Meet Dave. Dave lives in a place called Here, an island where not a lot happens. It’s surrounded by a grey, ambiguous expanse called There, which the residents of Here avoid thinking about. Until one day, something issn’t quite right, and thoughts of the unknown begin creeping into Dave’s head…
The world of pruned hedges, and perfectly-parked cars begins to seem absurd, and Dave’s typically hairless face starts to grow a beard. It starts off with one hair, and within a day, he’s grown a fully fledged beard any man would be jealous of. The beard grows, and grows, and grows, and as a result, Dave becomes the centre of attention in this otherwise orderly town.
At first labelled a freak, the people of Here begin to realise that in fact, the abnormal “evil” beard is something to be celebrated. Stephen Collins’ graphic novel The Gigantic Beard That Was Evil is a witty and surreal response to conformity, and how we should embrace our differences. Accompanied by incredible pencil drawings, you will be blown away by the quality, and be humbled by the underlying message.

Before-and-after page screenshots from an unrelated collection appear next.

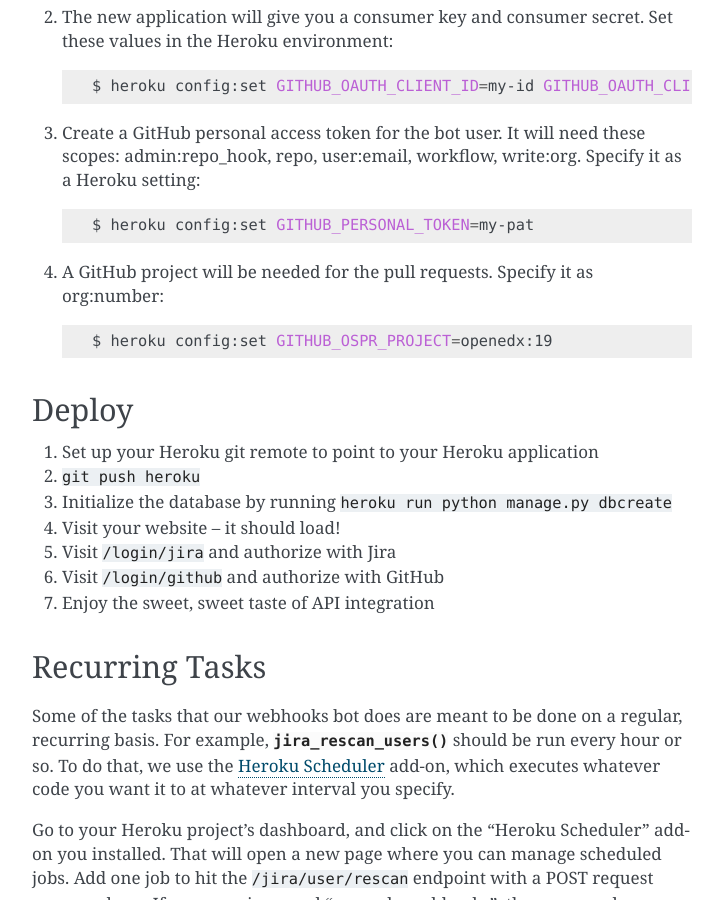
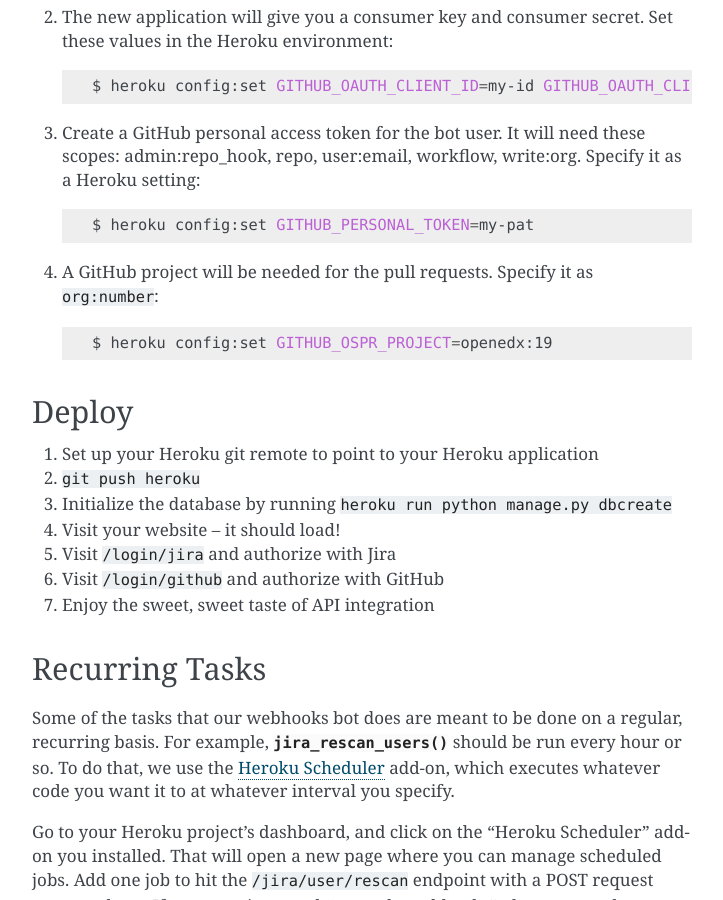
Before and after one commit to openedx/openedx-webhooks, a Sphinx documentation site: the page built from docs/install.rst, in a window 1280 px wide and 900 px high, scrolled down 1685 px. Shown: the whole window, without its empty margins (388-1111 px from the left). Built offline with Sphinx 7.4.7, drawn with Linux system fonts in a browser that asks for light colours.

```diff
--- a/README.rst
+++ b/README.rst
@@ -3,7 +3,7 @@
 Open edX Webhooks Handlers (and Other JIRA/GitHub Utilities)
 ============================================================
 
-Webhooks for `Open edX`_ integrating `JIRA`_ and `GitHub`_. Designed to
+Webhooks for `Open edX`_ integrating JIRA and GitHub. Designed to
 be deployed at `Heroku`_.
 
 `Access the app`_ at https://openedx-webhooks.herokuapp.com.
--- a/docs/install.rst
+++ b/docs/install.rst
@@ -96,7 +96,7 @@ GitHub
        $ heroku config:set GITHUB_PERSONAL_TOKEN=my-pat
 
 4. A GitHub project will be needed for the pull requests.  Specify it as
-   org:number:
+   ``org:number``:
 
    .. code-block:: bash
 
```
Also changed, not shown: other parts of README.rst (+0 -2 lines).
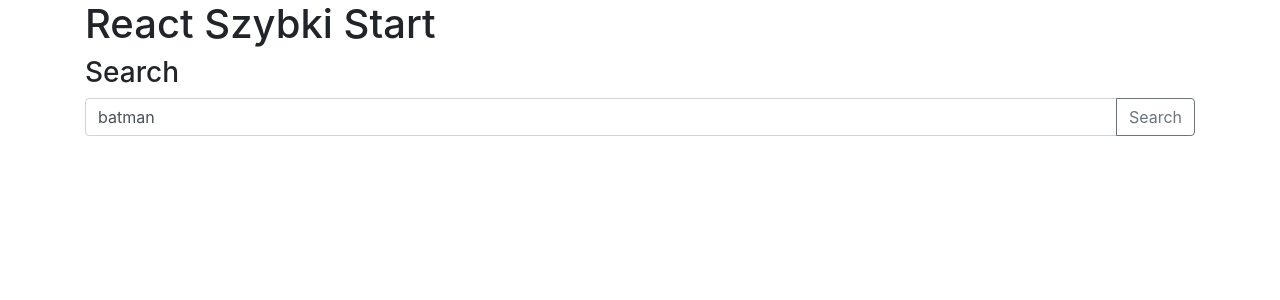
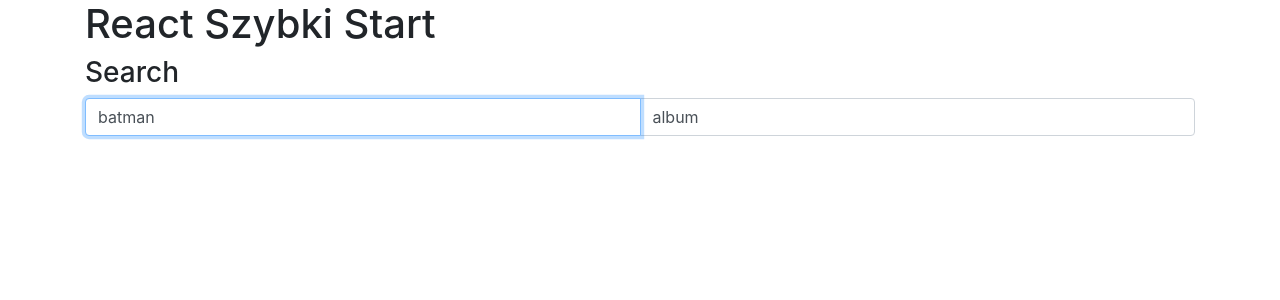
Before and after one commit to sq1fya/React-Sages, a React (Create React App) app: page / in a window 1280 px wide. Shown: the top 300 px of the page. Built offline with nearby package versions, Linux system fonts and the light colour scheme.

Commit message:
React Hooks - useEffect, useRef

```diff
--- a/src/components/SearchForm.tsx
+++ b/src/components/SearchForm.tsx
@@ -1,4 +1,4 @@
-import React, { useState } from 'react'
+import React, { useState, useEffect, useRef } from 'react'
 
 interface Props {
   query?: string,
@@ -9,31 +9,40 @@ const SearchForm = ({ onSearch }: Props) => {
   const [query, setQuery] = useState('batman')
   const [type, setType] = useState('album')
 
+  const inputRef = useRef<HTMLInputElement>(null)
+
+  useEffect(() => {
+    const handler = setTimeout(() => {
+      onSearch(query)
+    }, 500)
+
+    return () => clearTimeout(handler)
+  }, [query, type])
+
+  useEffect(() => {
+    inputRef.current?.focus()
+  }, [])
+
   return (
     <div>
       <div className="input-group mb-3">
-        <input type="text" className="form-control" placeholder="Search" value={query} onChange={event => setQuery(event.target.value)} />
+        <input type="text" className="form-control" placeholder="Search"
+          ref={inputRef}
+          value={query} onChange={event => setQuery(event.target.value)} />
 
-        {/*
-        <div className="input-group-append">
-          <div className="form-text px-3">{170 - query.length} / 170</div>
-        </div>
-        <select value={type} onChange={e => setType(e.target.value)}>
-          <option value="album">Album</option>
-          <option value="artist">Artist</option>
-        </select> */}
+        <input type="text" className="form-control" placeholder="Search"
+          value={type} onChange={event => setType(event.target.value)} />
 
-        <div className="input-group-append">
-          <button className="btn btn-outline-secondary"
-            onClick={() => {
-              onSearch(query)
-            }}>
-            Search
-          </button>
-        </div>
       </div>
     </div>
   )
 }
 
 export default SearchForm
+
+{/* <div className="input-group-append">
+  <button className="btn btn-outline-secondary"
+    onClick={() => onSearch(query)}>
+    Search
+  </button>
+</div> */}
--- a/src/views/SearchView.tsx
+++ b/src/views/SearchView.tsx
@@ -55,7 +55,8 @@ const SearchView = (props: Props) => {
   const [results, setResults] = useState<Album[]>([])
 
   const searchAlbums = (q: string) => {
-    setResults(fakeResults)
+    // setResults(fakeResults)
+    console.log(q)
   }
 
   return (
```
Also changed, not shown: 1 other file (tests, documents, lock files or other folders).
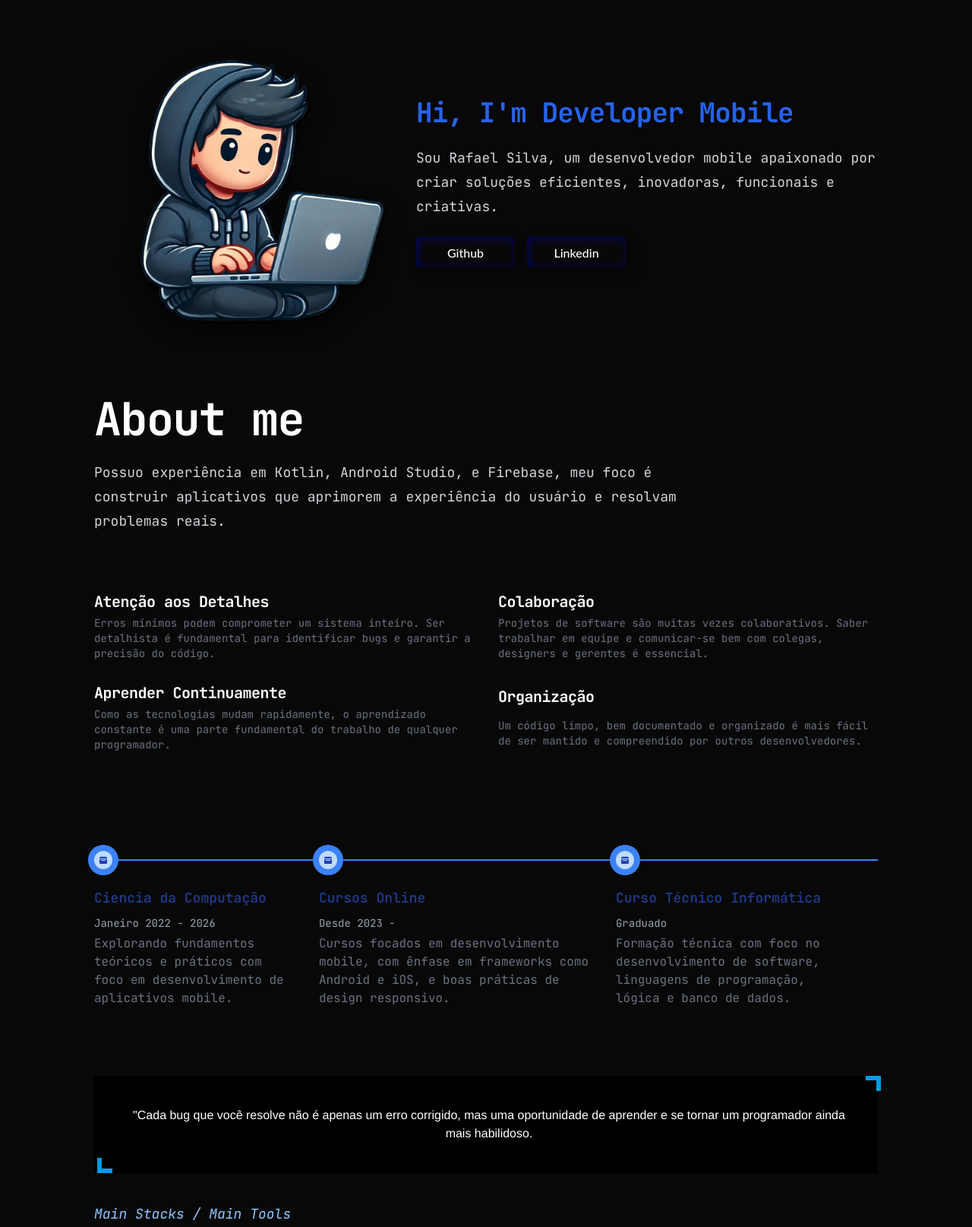
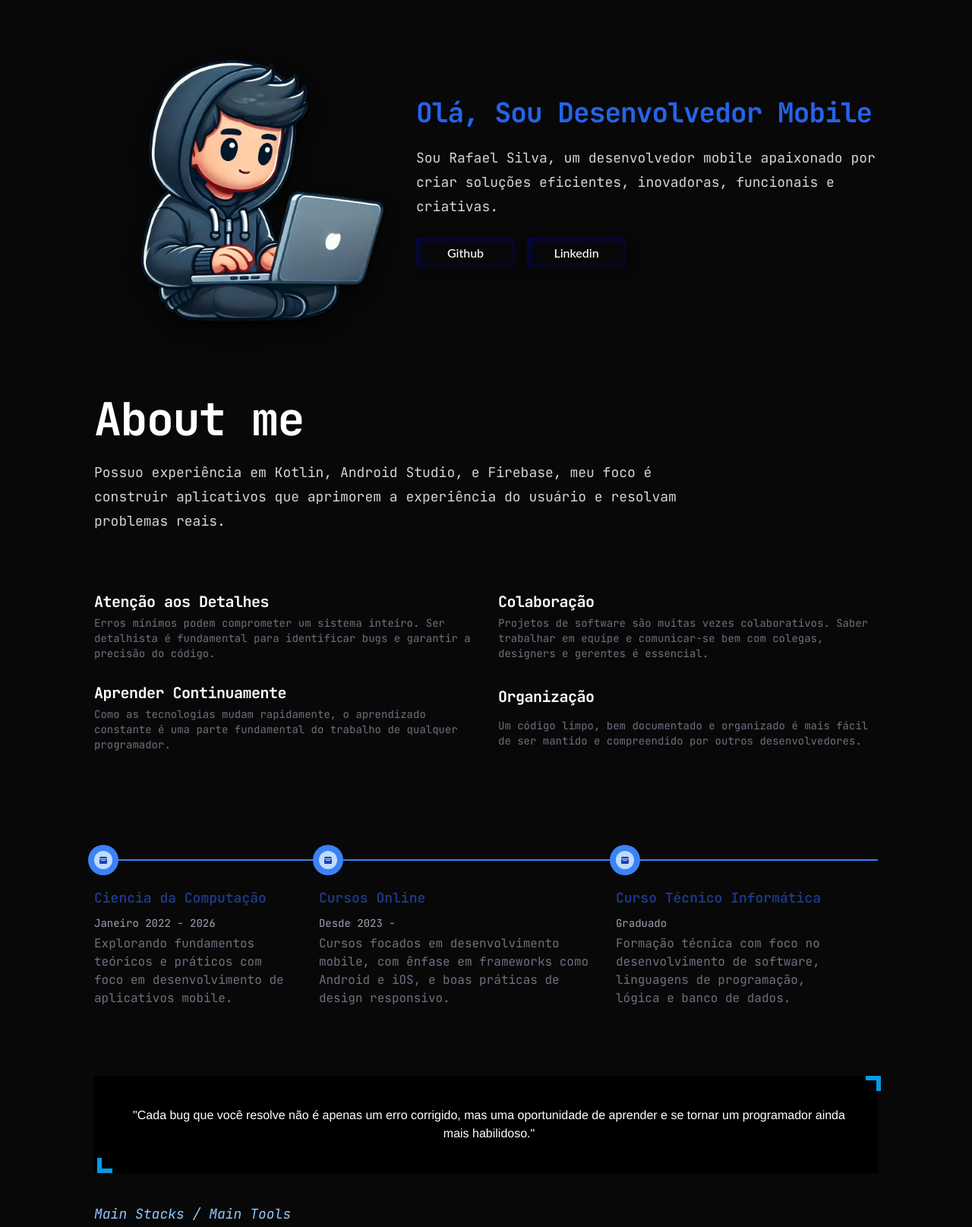
Before and after one commit to devrafaah/Portfolio, a website: page src/index.html in a window 1280 px wide. Shown: the top 1615 px of the page at 76% size. Drawn offline with nearby package versions, Linux system fonts and the light colour scheme.

Commit message:
update 15_10

```diff
--- a/src/custom.css
+++ b/src/custom.css
@@ -58,18 +58,6 @@ body, html {
   }
 }
 
-
-
-
-
-
-
-
-
-
-
-
-
 .portfolio-item.hidden {
   display: none;
 }
@@ -85,20 +73,6 @@ body, html {
   background-color: #121212;
 }
 
-
-
-
-
-
-
-
-
-
-
-
-
-
-
 .devicon_ {
   font-size: 25px;
 }
@@ -109,20 +83,10 @@ body, html {
   gap: 1rem;
 }
 
-
-
-
-
-.btn_go {
-
-}
 .btn_go:hover {
   box-shadow: 0px 20px 25px #3d1818;
   background-color: rgb(173, 1, 1);
 }
-
-
-
 
 .custom-btn {
   width: 130px;
@@ -212,8 +176,6 @@ body, html {
   width: 100%;
 }
 
-
-
 .component {
   font-family: "Helvetica Neue", "Helvetica", Helvetica, Arial, sans-serif;
 }
--- a/src/index.html
+++ b/src/index.html
@@ -25,9 +25,11 @@
         />
         <div class="flex-col max-w-3xl">
           <h1 class="text-2xl font-bold tracking-tight text-blue-600 sm:text-4xl">
-            Hi, I'm Developer Mobile
+            Olá, Sou Desenvolvedor Mobile
           </h1>
-          <p class="mt-6 text-lg leading-8 text-gray-300">Sou Rafael Silva, um desenvolvedor mobile apaixonado por criar soluções eficientes, inovadoras, funcionais e criativas.</p>
+          <p class="mt-6 text-lg leading-8 text-gray-300">
+            Sou Rafael Silva, um desenvolvedor mobile apaixonado por criar soluções eficientes, inovadoras, funcionais e criativas.
+          </p>
           <div class="my-4"></div>
           <div class="flex gap-4 my-6">
             <button class="custom-btn btn-3"><span>Github</span>
@@ -120,7 +122,7 @@
       </ol>
       <div class="component mx-auto bg-black md:max-w-3xl lg:max-w-7xl">
         <blockquote class="relative text-white text-center p-5 md:p-10 w-full m-1">
-          "Cada bug que você resolve não é apenas um erro corrigido, mas uma oportunidade de aprender e se tornar um programador ainda mais habilidoso.
+          "Cada bug que você resolve não é apenas um erro corrigido, mas uma oportunidade de aprender e se tornar um programador ainda mais habilidoso."
         </blockquote>
       </div>
       <div class="my-[40px] md:max-w-3xl lg:max-w-7xl mx-auto">
```
Also changed, not shown: src/images/atencao.png (deleted), src/output.css.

The book will be available from May 9, published by Jonathan Cape.
- Milou Trouwborst's refined, simplistic and melancholic illustrations
- "It was strangely liberating" – Christoph Niemann on creating his new book Sunday Sketching
- Designer Okuyama Taiki encourages you to “play freely” with his experimental posters
- Gijs Henselmans’ illustrations: absurd, gruesome, but always hilarious
- All That Glitters: inside the Barbican’s “vulgar” catalogue
- Graphic designer Fraser Muggeridge talks to us about his favourite books
- Bompas & Parr explores the strange world of sploshing (NSFW)
- Working Not Working reveals the top 50 companies creatives would kill to work for
- Kodak returns to its 1970s symbol, joining the retrobrand bandwagon
- Kodak unveils the Ektra: its first ever smartphone
- Retracing and recreating historic reggae record sleeves with photographer Alex Bartsch
- William Knight's socially conscious portfolio of graphic design